A new GPS-based system is being installed in cabs that will allow companies and regulators to track the movements of individual taxis and drivers to see if any patterns emerge. The driving force behind the new technology is former state senator turned taxi executive Mark James. An actual crackdown would be great for the image of our town and also a welcome change for the many drivers who are honest but who are pressured to long-haul in order to compete against other, less scrupulous, drivers.
But before we declare the problem solved, keep in mind that most local cabs already have GPS systems, and if anyone wanted to single out those drivers who pull this crap every single time they are behind the wheel, it would be a fairly simple matter. The fact is, no one really looks at the computer logs and GPS info because it is labor-intensive. The Taxicab Authority sure as hell doesn’t put much effort into it, nor do the companies, and the proof is in the pudding — only 120 citations for long-hauling in all of 2012. There are probably that many violations every hour of every day.
So kudos to those who have proposed the installation of the new technology, and congrats to those drivers who never succumbed to the temptation to long-haul, but unless the TA makes it clear to the taxi companies that this crap needs to stop, and unless it starts writing actual citations and prosecuting the drivers who pull this stuff, nothing is going to change. Let’s check back in a month or two and see if this was more than a publicity stunt.

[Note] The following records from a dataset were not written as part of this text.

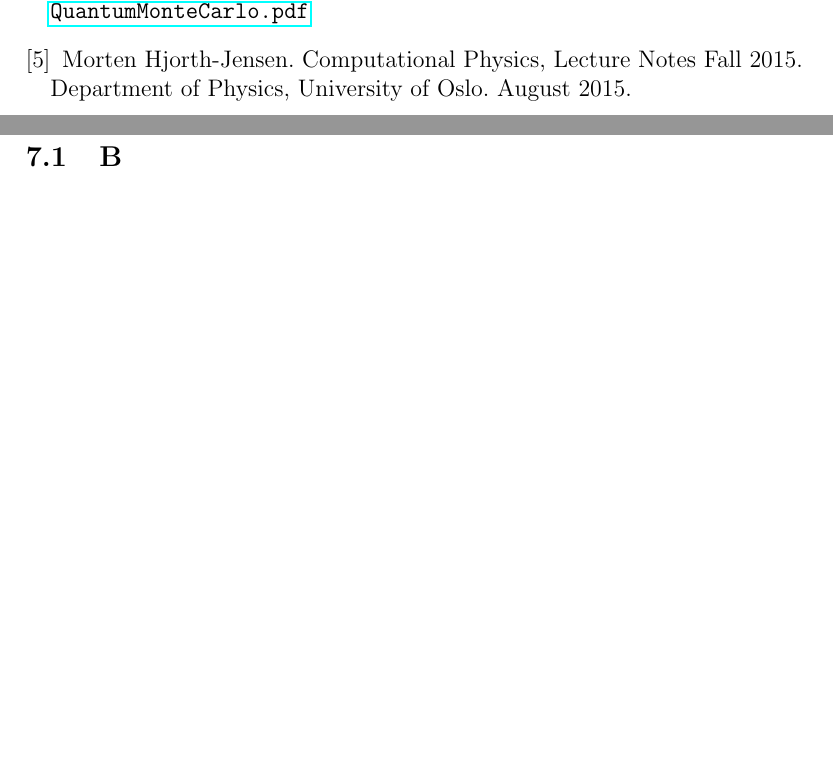
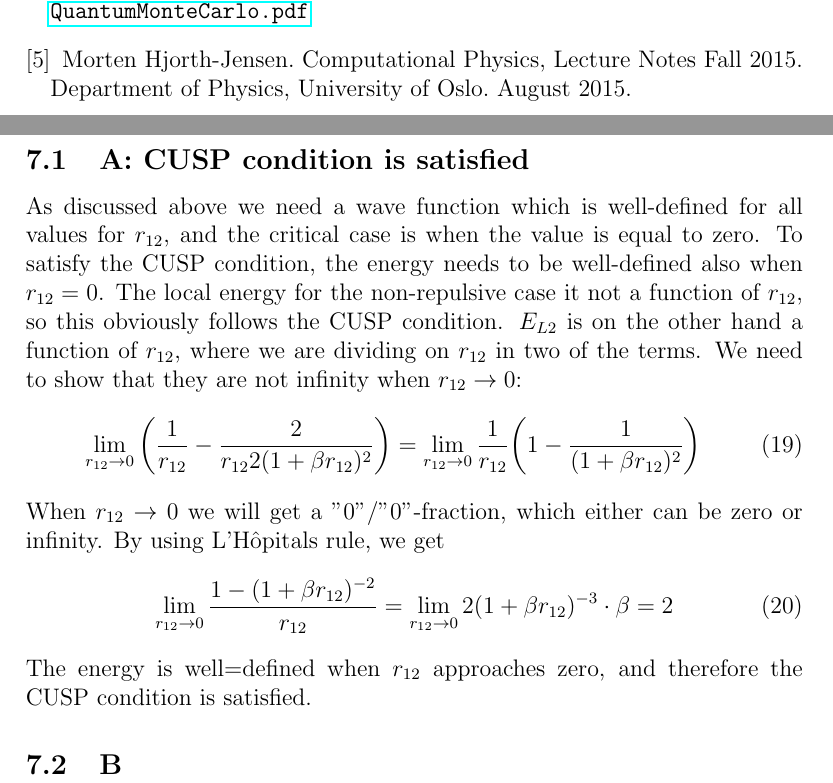
Before and after one commit to richaraf/Comphys_projects, a LaTeX paper (Project_5/Project5_Report.tex): two parts of pages 17 and 18 of 18, joined at a grey line, cut so that both start at the same text, the shorter picture padded with empty space. Compiled offline with pdfLaTeX.

Commit message:
Added CUSP satisfaction proof

```diff
--- a/Project_5/Project5_Report.tex
+++ b/Project_5/Project5_Report.tex
@@ -440,7 +440,17 @@ Another way of improving our implementation, is the correlation between the posi
 
 \newpage
 \section{Appendices}
-\subsection{A}
+
+\subsection{A: CUSP condition is satisfied}
+As discussed above we need a wave function which is well-defined for all values for $r_{12}$, and the critical case is when the value is equal to zero. To satisfy the CUSP condition, the energy needs to be well-defined also when $r_{12}=0$. The local energy for the non-repulsive case it not a function of $r_{12}$, so this obviously follows the CUSP condition. $E_{L2}$ is on the other hand a function of $r_{12}$, where we are dividing on $r_{12}$ in two of the terms. We need to show that they are not infinity when $r_{12}\rightarrow0$:
+\begin{equation}
+\lim_{r_{12}\rightarrow0}\bigg(\frac{1}{r_{12}}-\frac{2}{r_{12}2(1+\beta r_{12})^2}\bigg)=\lim_{r_{12}\rightarrow0}\frac{1}{r_{12}}\bigg(1-\frac{1}{(1+\beta r_{12})^2}\bigg)
+\end{equation}
+When $r_{12}\rightarrow0$ we will get a $"0"/"0"$-fraction, which either can be zero or infinity. By using L'H\^{o}pitals rule, we get
+\begin{equation}
+\lim_{r_{12}\rightarrow0}\frac{1-(1+\beta r_{12})^{-2}}{r_{12}}=\lim_{r_{12}\rightarrow0}2(1+\beta r_{12})^{-3}\cdot \beta=2
+\end{equation}
+The energy is well=defined when $r_{12}$ approaches zero, and therefore the CUSP condition is satisfied.
 
 \subsection{B}
 
```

Ex-Olympian Suzy Favor Hamilton, who made quite a splash a few months ago when her secret life as a high-priced Las Vegas call girl was made public, has reportedly agreed to a lucrative book deal. The dollar amounts I heard are damned impressive, and the word is, the writing has already begun. Makes me wonder if Suzy will give up the names of her wealthy clientele. … Former madam Heidi Fleiss, who now runs her own sanctuary in Nye County for exotic birds rescued from bad situations, has been interviewed for an upcoming program on Oprah Winfrey’s network. Heidi, who is a world-class character, reportedly told Oprah about her battles with illicit substances but says she has been clean for awhile and that the birds help keep her out of trouble. … Anyone with an interest in the best known secret military base in the world might want to check out a new book by Grant Cameron and Scott Crain called UFOs, Area 51, and Government Informants. It is an ambitious examination of the story and characters that put Area 51 on the map, specifically Bob Lazar, John Lear, Gene Huff and a host of other legitimate spooks and intelligence agents who were on the periphery of the wild stories that exploded back in 1989. … and if you haven’t yet visited the Area 51 exhibit at the Atomic Testing Museum, check it out. I took some out-of-town visitors through the exhibit and the larger museum the other day, and it still ranks as one of the most unique attractions our town has to offer. Fun, too.
GEORGE KNAPP is a Peabody Award-winning investigative reporter for KLAS Channel 8. Reach him at email@example.com.